(Version comparison data)
[Start of section]

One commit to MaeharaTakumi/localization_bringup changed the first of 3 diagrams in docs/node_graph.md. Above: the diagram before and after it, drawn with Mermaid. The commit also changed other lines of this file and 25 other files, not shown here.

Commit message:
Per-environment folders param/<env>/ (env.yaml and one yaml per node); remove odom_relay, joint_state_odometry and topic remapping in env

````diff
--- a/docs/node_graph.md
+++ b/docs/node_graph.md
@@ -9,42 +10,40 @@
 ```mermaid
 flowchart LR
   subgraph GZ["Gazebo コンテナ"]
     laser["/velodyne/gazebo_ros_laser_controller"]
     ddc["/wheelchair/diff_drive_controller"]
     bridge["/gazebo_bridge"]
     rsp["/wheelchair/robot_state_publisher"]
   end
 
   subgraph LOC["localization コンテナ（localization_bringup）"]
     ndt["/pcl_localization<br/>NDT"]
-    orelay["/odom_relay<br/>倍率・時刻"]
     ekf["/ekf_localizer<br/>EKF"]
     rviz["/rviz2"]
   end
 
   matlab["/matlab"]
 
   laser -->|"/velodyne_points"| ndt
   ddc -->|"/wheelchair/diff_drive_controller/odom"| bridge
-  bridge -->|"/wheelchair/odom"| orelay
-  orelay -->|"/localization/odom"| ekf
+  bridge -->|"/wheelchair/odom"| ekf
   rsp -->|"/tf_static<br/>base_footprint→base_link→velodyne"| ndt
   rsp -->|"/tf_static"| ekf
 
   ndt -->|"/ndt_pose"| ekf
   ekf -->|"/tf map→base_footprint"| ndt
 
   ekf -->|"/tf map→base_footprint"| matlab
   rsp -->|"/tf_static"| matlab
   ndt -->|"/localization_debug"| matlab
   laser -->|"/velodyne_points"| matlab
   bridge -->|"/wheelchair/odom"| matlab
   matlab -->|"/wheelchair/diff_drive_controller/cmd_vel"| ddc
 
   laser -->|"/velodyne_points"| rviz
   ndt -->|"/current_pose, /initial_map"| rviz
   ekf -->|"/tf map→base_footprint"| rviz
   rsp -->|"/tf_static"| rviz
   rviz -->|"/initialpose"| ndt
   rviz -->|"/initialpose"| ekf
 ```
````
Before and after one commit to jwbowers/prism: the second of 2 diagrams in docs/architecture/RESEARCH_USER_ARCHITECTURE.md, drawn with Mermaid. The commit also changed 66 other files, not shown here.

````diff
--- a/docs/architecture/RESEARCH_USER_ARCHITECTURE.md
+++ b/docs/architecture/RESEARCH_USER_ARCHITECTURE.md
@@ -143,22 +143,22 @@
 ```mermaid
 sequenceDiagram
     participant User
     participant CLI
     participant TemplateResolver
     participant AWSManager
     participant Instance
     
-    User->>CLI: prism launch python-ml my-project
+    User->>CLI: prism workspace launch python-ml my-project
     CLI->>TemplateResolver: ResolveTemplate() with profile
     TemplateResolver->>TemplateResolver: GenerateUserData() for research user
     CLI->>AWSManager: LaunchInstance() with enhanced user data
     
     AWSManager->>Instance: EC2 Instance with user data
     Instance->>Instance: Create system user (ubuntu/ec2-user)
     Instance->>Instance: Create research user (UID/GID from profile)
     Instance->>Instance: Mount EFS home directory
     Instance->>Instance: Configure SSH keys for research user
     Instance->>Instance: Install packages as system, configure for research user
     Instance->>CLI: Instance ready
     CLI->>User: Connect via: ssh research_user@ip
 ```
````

[End of section]

All records above must be set down exactly, please.

- FINISHED TASK:
One commit to MaeharaTakumi/localization_bringup changed the first of 3 diagrams in docs/node_graph.md. Above: the diagram before and after it, drawn with Mermaid. The commit also changed other lines of this file and 25 other files, not shown here.

Commit message:
Per-environment folders param/<env>/ (env.yaml and one yaml per node); remove odom_relay, joint_state_odometry and topic remapping in env

````diff
--- a/docs/node_graph.md
+++ b/docs/node_graph.md
@@ -9,42 +10,40 @@
 ```mermaid
 flowchart LR
   subgraph GZ["Gazebo コンテナ"]
     laser["/velodyne/gazebo_ros_laser_controller"]
     ddc["/wheelchair/diff_drive_controller"]
     bridge["/gazebo_bridge"]
     rsp["/wheelchair/robot_state_publisher"]
   end
 
   subgraph LOC["localization コンテナ（localization_bringup）"]
     ndt["/pcl_localization<br/>NDT"]
-    orelay["/odom_relay<br/>倍率・時刻"]
     ekf["/ekf_localizer<br/>EKF"]
     rviz["/rviz2"]
   end
 
   matlab["/matlab"]
 
   laser -->|"/velodyne_points"| ndt
   ddc -->|"/wheelchair/diff_drive_controller/odom"| bridge
-  bridge -->|"/wheelchair/odom"| orelay
-  orelay -->|"/localization/odom"| ekf
+  bridge -->|"/wheelchair/odom"| ekf
   rsp -->|"/tf_static<br/>base_footprint→base_link→velodyne"| ndt
   rsp -->|"/tf_static"| ekf
 
   ndt -->|"/ndt_pose"| ekf
   ekf -->|"/tf map→base_footprint"| ndt
 
   ekf -->|"/tf map→base_footprint"| matlab
   rsp -->|"/tf_static"| matlab
   ndt -->|"/localization_debug"| matlab
   laser -->|"/velodyne_points"| matlab
   bridge -->|"/wheelchair/odom"| matlab
   matlab -->|"/wheelchair/diff_drive_controller/cmd_vel"| ddc
 
   laser -->|"/velodyne_points"| rviz
   ndt -->|"/current_pose, /initial_map"| rviz
   ekf -->|"/tf map→base_footprint"| rviz
   rsp -->|"/tf_static"| rviz
   rviz -->|"/initialpose"| ndt
   rviz -->|"/initialpose"| ekf
 ```
````
Before and after one commit to jwbowers/prism: the second of 2 diagrams in docs/architecture/RESEARCH_USER_ARCHITECTURE.md, drawn with Mermaid. The commit also changed 66 other files, not shown here.

````diff
--- a/docs/architecture/RESEARCH_USER_ARCHITECTURE.md
+++ b/docs/architecture/RESEARCH_USER_ARCHITECTURE.md
@@ -143,22 +143,22 @@
 ```mermaid
 sequenceDiagram
     participant User
     participant CLI
     participant TemplateResolver
     participant AWSManager
     participant Instance
     
-    User->>CLI: prism launch python-ml my-project
+    User->>CLI: prism workspace launch python-ml my-project
     CLI->>TemplateResolver: ResolveTemplate() with profile
     TemplateResolver->>TemplateResolver: GenerateUserData() for research user
     CLI->>AWSManager: LaunchInstance() with enhanced user data
     
     AWSManager->>Instance: EC2 Instance with user data
     Instance->>Instance: Create system user (ubuntu/ec2-user)
     Instance->>Instance: Create research user (UID/GID from profile)
     Instance->>Instance: Mount EFS home directory
     Instance->>Instance: Configure SSH keys for research user
     Instance->>Instance: Install packages as system, configure for research user
     Instance->>CLI: Instance ready
     CLI->>User: Connect via: ssh research_user@ip
 ```
````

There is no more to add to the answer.